It was happening all along the way. Little white boys, barefoot, dashed up with the news. “Them that has helps them that hasn’t! And that way they all get free! Seen a rich man give a poor man two hundred bucks to pay off some’un! Seen some’un else give some’un else ten bucks, five bucks, sixteen, lots of that, all over, everybody!”
The white men sat with sour water in their mouths. Their eyes were almost puffed shut, as if they had been struck in their faces by wind and sand and heat.
The rage was in Samuel Teece. He climbed up on the porch and glared at the passing swarms. He waved his gun. And after a while when he had to do something, he began to shout at anyone, any Negro who looked up at him. “Bang! There’s another rocket out in space!” he shouted so all could hear. “Bang! By God!” The dark heads didn’t flicker or pretend to hear, but their white eyes slid swiftly over and back. “Crash! All them rockets fallin’! Screamin’, dyin’! Bang! God Almighty, I’m glad I’m right here on old terra firma. As they says in that old joke, the more firma, the less terra! Ha, ha!”

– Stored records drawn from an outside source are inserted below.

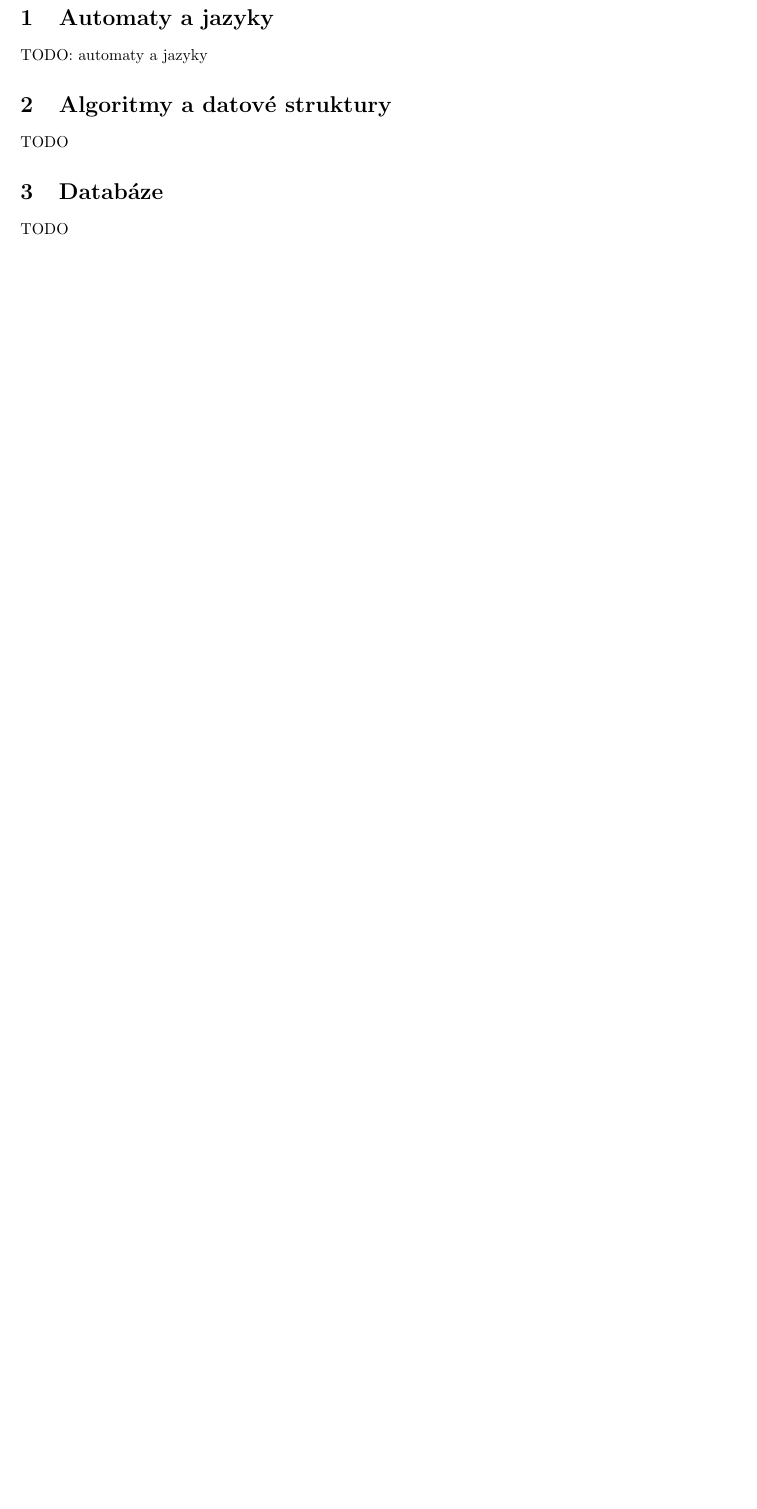
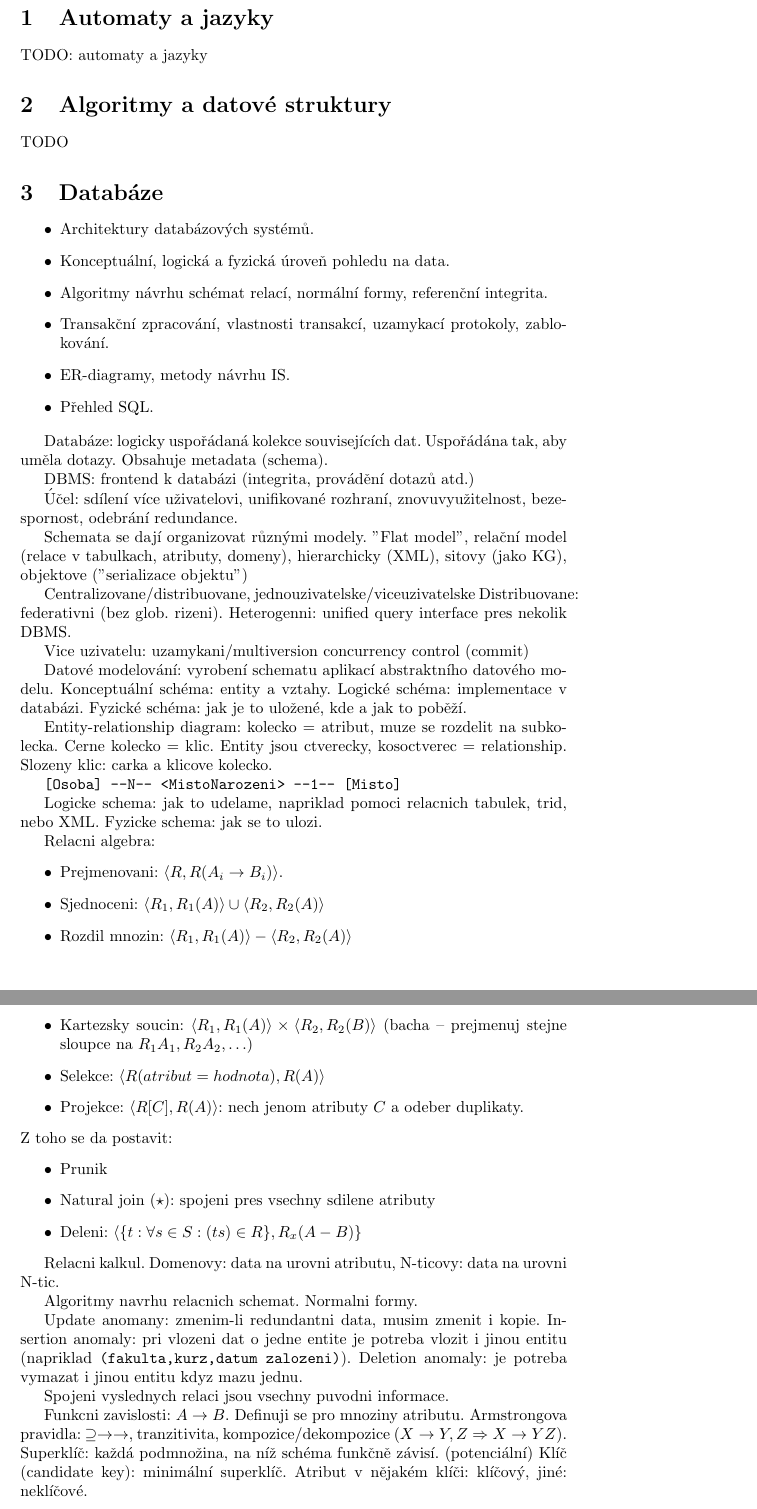
Before and after one commit to MichalPokorny/bc-notes, a LaTeX document (cs.tex, which reads cs/databases.tex): part of page 1 of 2 before the commit and two parts of pages 1 and 2 of 4 after it, the two joined at a grey line, cut so that both start at the same text, the shorter picture padded with empty space. Compiled offline with pdfLaTeX.

Commit message:
Databaze

```diff
--- a/cs.tex
+++ b/cs.tex
@@ -8,7 +8,7 @@
 TODO
 
 \section{Databáze}
-TODO
+\input{cs/databases}
 
 \section{Programovací jazyky}
 TODO
--- /dev/null
+++ b/cs/databases.tex
@@ -0,0 +1,78 @@
+\begin{itemize}
+\item Architektury databázových systémů.
+\item Konceptuální, logická a fyzická úroveň pohledu na data.
+\item Algoritmy návrhu schémat relací, normální formy, referenční integrita.
+\item Transakční zpracování, vlastnosti transakcí, uzamykací protokoly,
+zablokování.
+\item ER-diagramy, metody návrhu IS.
+\item Přehled SQL.
+\end{itemize}
+
+Databáze: logicky uspořádaná kolekce souvisejících dat.
+Uspořádána tak, aby uměla dotazy. Obsahuje metadata (schema).
+
+DBMS: frontend k databázi (integrita, provádění dotazů atd.)
+
+Účel: sdílení více uživatelovi, unifikované rozhraní, znovuvyužitelnost,
+bezespornost, odebrání redundance.
+
+Schemata se dají organizovat různými modely.
+"Flat model", relační model (relace v tabulkach, atributy, domeny),
+hierarchicky (XML), sitovy (jako KG), objektove ("serializace objektu")
+
+Centralizovane/distribuovane, jednouzivatelske/viceuzivatelske
+Distribuovane: federativni (bez glob. rizeni). Heterogenni: unified query
+interface pres nekolik DBMS.
+
+Vice uzivatelu: uzamykani/multiversion concurrency control (commit)
+
+Datové modelování: vyrobení schematu aplikací abstraktního datového modelu.
+Konceptuální schéma: entity a vztahy. Logické schéma: implementace v databázi.
+Fyzické schéma: jak je to uložené, kde a jak to poběží.
+
+Entity-relationship diagram: kolecko = atribut, muze se rozdelit na subkolecka.
+Cerne kolecko = klic. Entity jsou ctverecky, kosoctverec = relationship.
+Slozeny klic: carka a klicove kolecko.
+
+\verb#[Osoba] --N-- <MistoNarozeni> --1-- [Misto]#
+
+Logicke schema: jak to udelame, napriklad pomoci relacnich tabulek, trid,
+nebo XML. Fyzicke schema: jak se to ulozi.
+
+Relacni algebra:
+\begin{itemize}
+\item Prejmenovani: $\langle R,R(A_i\rightarrow B_i)\rangle$.
+\item Sjednoceni: $\langle R_1,R_1(A)\rangle\cup\langle R_2,R_2(A)\rangle$
+\item Rozdil mnozin: $\langle R_1,R_1(A)\rangle - \langle R_2,R_2(A)\rangle$
+\item Kartezsky soucin: $\langle R_1,R_1(A)\rangle\times\langle R_2,R_2(B)\rangle$
+	(bacha -- prejmenuj stejne sloupce na $R_1 A_1, R_2 A_2,\ldots$)
+\item Selekce: $\langle R(atribut=hodnota), R(A)\rangle$
+\item Projekce: $\langle R[C],R(A)\rangle$: nech jenom atributy $C$ a odeber
+duplikaty.
+\end{itemize}
+Z toho se da postavit:
+\begin{itemize}
+\item Prunik
+\item Natural join ($\star$): spojeni pres vsechny sdilene atributy
+\item Deleni: $\langle\{t:\forall s\in S:(ts)\in R\}, R_x(A-B)\}$
+\end{itemize}
+
+Relacni kalkul. Domenovy: data na urovni atributu, N-ticovy: data na urovni
+N-tic.
+
+Algoritmy navrhu relacnich schemat.
+Normalni formy.
+
+Update anomany: zmenim-li redundantni data, musim zmenit i kopie.
+Insertion anomaly: pri vlozeni dat o jedne entite je potreba vlozit i jinou
+entitu (napriklad \verb#(fakulta,kurz,datum zalozeni)#).
+Deletion anomaly: je potreba vymazat i jinou entitu kdyz mazu jednu.
+
+Spojeni vyslednych relaci jsou vsechny puvodni informace.
+
+Funkcni zavislosti: $A\imp B$. Definuji se pro mnoziny atributu.
+Armstrongova pravidla: $\supseteq\imp\imp$, tranzitivita, kompozice/dekompozice
+($X\imp Y,Z\Rightarrow X\imp YZ$).
+Superklíč: každá podmnožina, na níž schéma funkčně závisí.
+(potenciální) Klíč (candidate key): minimální superklíč.
+Atribut v nějakém klíči: klíčový, jiné: neklíčové.
```
Also changed, not shown: cs/databases.tex (82 more changed lines).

Horses clopped along, shuffling up dust. Wagons bumbled on ruined springs.
“Bang!” His voice was lonely in the heat, trying to terrify the dust and the blazing sun sky. “Wham! Niggers all over space! Jerked outa rockets like so many minnows hit by a meteor, by God! Space fulla meteors. You know that? Sure! Thick as buckshot; powie! Shoot down them tin-can rockets like so many ducks, so many clay pipes! Ole sardine cans full of black cod! Bangin’ like a stringa ladyfingers, bang, bang, bang! Ten thousand dead here, ten thousand there. Floatin’ in space, around and around earth, ever and ever, cold and way out, Lord! You hear that, you there!”
Silence. The river was broad and continuous. Having entered all cotton shacks during the hour, having flooded all the valuables out, it was now carrying the clocks and the washboards, the silk bolts and curtain rods on down to some distant black sea.
High tide passed. It was two o’clock. Low tide came. Soon the river was dried up, the town silent, the dust settling in a film on the stores, the seated men, the tall hot trees.
The men on the porch listened.
Hearing nothing, they extended their thoughts and their imaginations out and into the surrounding meadows. In the early morning the land had been filled with its usual concoctions of sound. Here and there, with stubborn persistence to custom, there had been voices singing, the honey laughter under the mimosa branches, the pickaninnies rushing in clear water laughter at the creek, movements and bendings in the fields, jokes and shouts of amusement from the shingle shacks covered with fresh green vine.
Now it was as if a great wind had washed the land clean of sounds. There was nothing. Skeleton doors hung open on leather hinges. Rubber-tire swings hung in the silent air, uninhibited. The washing rocks at the river were empty, and the watermelon patches, if any, were left alone to heat their hidden liquors in the sun. Spiders started building new webs in abandoned huts; dust started to sift in from unpatched roofs in golden spicules. Here and there a fire, forgotten in the last rush, lingered and in a sudden access of strength fed upon the dry bones of some littered shack. The sound of a gentle feeding burn went up through the silenced air.
The men sat on the hardware porch, not blinking or swallowing.
“I can’t figure why they left now. With things lookin’ up. I mean, every day they got more rights. What they want, anyway? Here’s the poll tax gone, and more and more states passin’ anti-lynchin’ bills, and all kinds of equal rights. What more they want? They make almost as good money as a white man, but there they go.”
Far down the empty street a bicycle came.
“I’ll be goddamned. Teece, here comes your Silly now.”
The bicycle pulled up before the porch, a seventeen-year-old colored boy on it, all arms and feet and long legs and round watermelon head. He looked up at Samuel Teece and smiled.